Widespread reports of squabbling over the issue in cabinet have prompted some analysts to wonder whether Blair, having set the clock ticking on his departure, is losing his iron grip over his government.
Health Secretary Patricia Hewitt announced the ban would cover most — but not all — of England’s pubs, bars and restaurants.
That would put England at odds with Ireland, Northern Ireland and Scotland who have either fully banned smoking in public places or announced plans to do so.
Anti-smoking groups were outraged with England’s bill, saying it did not go far enough while pub management groups warned it could slash their profits and harm the industry.
“We are utterly dismayed that the government has not listened,” said Professor Alex Markham, Chief Executive of Cancer Research UK.
The Chairman of the British Medical Association James Johnson, expressed his “utter disappointment” at the “wasted opportunity to protect the public’s health.”

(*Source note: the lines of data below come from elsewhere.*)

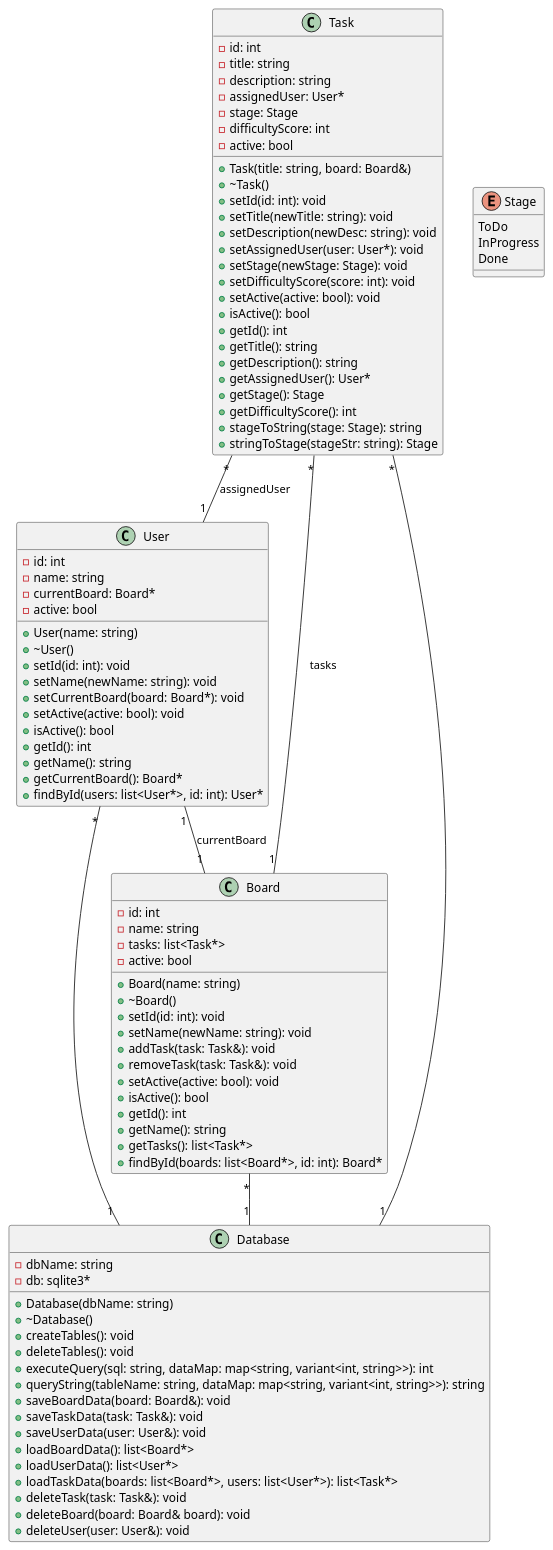
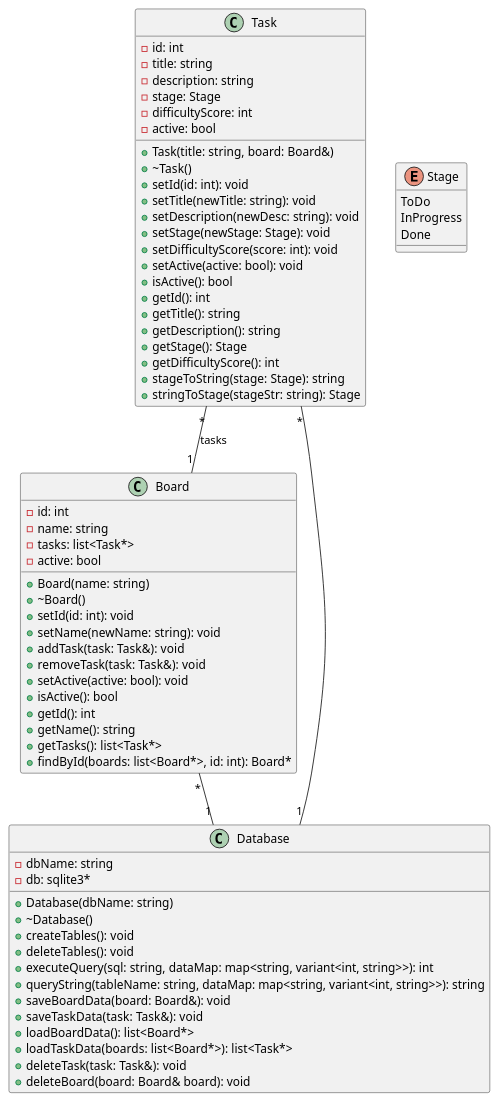
The diagram in diagrams/classUML.puml (travisformayor/cli_kanban), drawn with PlantUML before and after one commit. The commit also changed 12 other files, not shown here.

```diff
--- a/diagrams/classUML.puml
+++ b/diagrams/classUML.puml
@@ -1,101 +1,74 @@
 @startuml classUML
 
-Task "*" -- "1" User : assignedUser
 Task "*" -- "1" Board : tasks
 Task "*" -- "1" Database
 Board "*" -- "1" Database
-User "*" -- "1" Database
-User "1" -- "1" Board : currentBoard
+
+enum Stage {
+  ToDo
+  InProgress
+  Done
+}
 
 class Task {
   -id: int
   -title: string
   -description: string
-  -assignedUser: User*
   -stage: Stage
   -difficultyScore: int
   -active: bool
   +Task(title: string, board: Board&)
   +~Task()
   +setId(id: int): void
   +setTitle(newTitle: string): void
   +setDescription(newDesc: string): void
-  +setAssignedUser(user: User*): void
   +setStage(newStage: Stage): void
   +setDifficultyScore(score: int): void
   +setActive(active: bool): void
   +isActive(): bool
   +getId(): int
   +getTitle(): string
   +getDescription(): string
-  +getAssignedUser(): User*
   +getStage(): Stage
   +getDifficultyScore(): int
   +stageToString(stage: Stage): string
   +stringToStage(stageStr: string): Stage
-}
-
-enum Stage {
-  ToDo
-  InProgress
-  Done
-}
-
-class User {
-  -id: int
-  -name: string
-  -currentBoard: Board*
-  -active: bool
-  +User(name: string)
-  +~User()
-  +setId(id: int): void
-  +setName(newName: string): void
-  +setCurrentBoard(board: Board*): void
-  +setActive(active: bool): void
-  +isActive(): bool
-  +getId(): int
-  +getName(): string
-  +getCurrentBoard(): Board*
-  +findById(users: list<User*>, id: int): User*
 }
 
 class Board {
   -id: int
   -name: string
   -tasks: list<Task*>
   -active: bool
   +Board(name: string)
   +~Board()
   +setId(id: int): void
   +setName(newName: string): void
   +addTask(task: Task&): void
   +removeTask(task: Task&): void
   +setActive(active: bool): void
   +isActive(): bool
   +getId(): int
   +getName(): string
   +getTasks(): list<Task*>
   +findById(boards: list<Board*>, id: int): Board*
 }
 
 class Database {
   -dbName: string
   -db: sqlite3*
   +Database(dbName: string)
   +~Database()
   +createTables(): void
   +deleteTables(): void
   +executeQuery(sql: string, dataMap: map<string, variant<int, string>>): int
   +queryString(tableName: string, dataMap: map<string, variant<int, string>>): string
   +saveBoardData(board: Board&): void
   +saveTaskData(task: Task&): void
-  +saveUserData(user: User&): void
   +loadBoardData(): list<Board*>
-  +loadUserData(): list<User*>
-  +loadTaskData(boards: list<Board*>, users: list<User*>): list<Task*>
+  +loadTaskData(boards: list<Board*>): list<Task*>
   +deleteTask(task: Task&): void
   +deleteBoard(board: Board& board): void
-  +deleteUser(user: User&): void
 }
 
 @enduml
```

Even Hewitt was forced to concede: “Many of us would have liked to go that little bit further and faster.”
Under the new bill, smoking would be banned in restaurants and bars where food is served but private clubs will be exempt and pubs serving no food will be able to choose whether to allow smoking or not.
A survey by industry magazine The Publican on Thursday said at least 20 percent of pubs would opt to serve smokers rather than food.
Hewitt had previously said she would prefer a complete ban in all pubs while allowing a sectioned-off smoking room where bar staff would not be present, but this was dropped following weeks of political wrangling.
Former Health Secretary John Reid, himself an ex-smoker who had previously said the habit was a “working class pleasure,” had backed the partial ban and insisted it should go no further.
The Guardian newspaper called the squabbling “unprecedented rival briefing” amongst ministers, raising the question of whether Blair was losing control over colleagues jostling for position once he steps down.
Blair has said he will quit before the next election.
Other analysts felt however that he did not regard smoking as “legacy issue” and was content to let the debate flow.
Just over a quarter of Britons smoke, according to campaign group ASH.
Although British scientists were the first to document the accompanying health risks, such as lung cancer, the country has been described has a “tobacco-control time warp” because so little has been done to stamp it out in public spaces.
The northern port city of Liverpool banned smoking in the workplace last year, saying the government was taking too long to legislate.
England’s ban will start in 2007 and be reviewed after three years.
A spokesman for the British Beer and Pub Association said pubs in Ireland had seen a 15 percent drop in trade following a smoking ban and expected to see a similar, short-term result in Britain.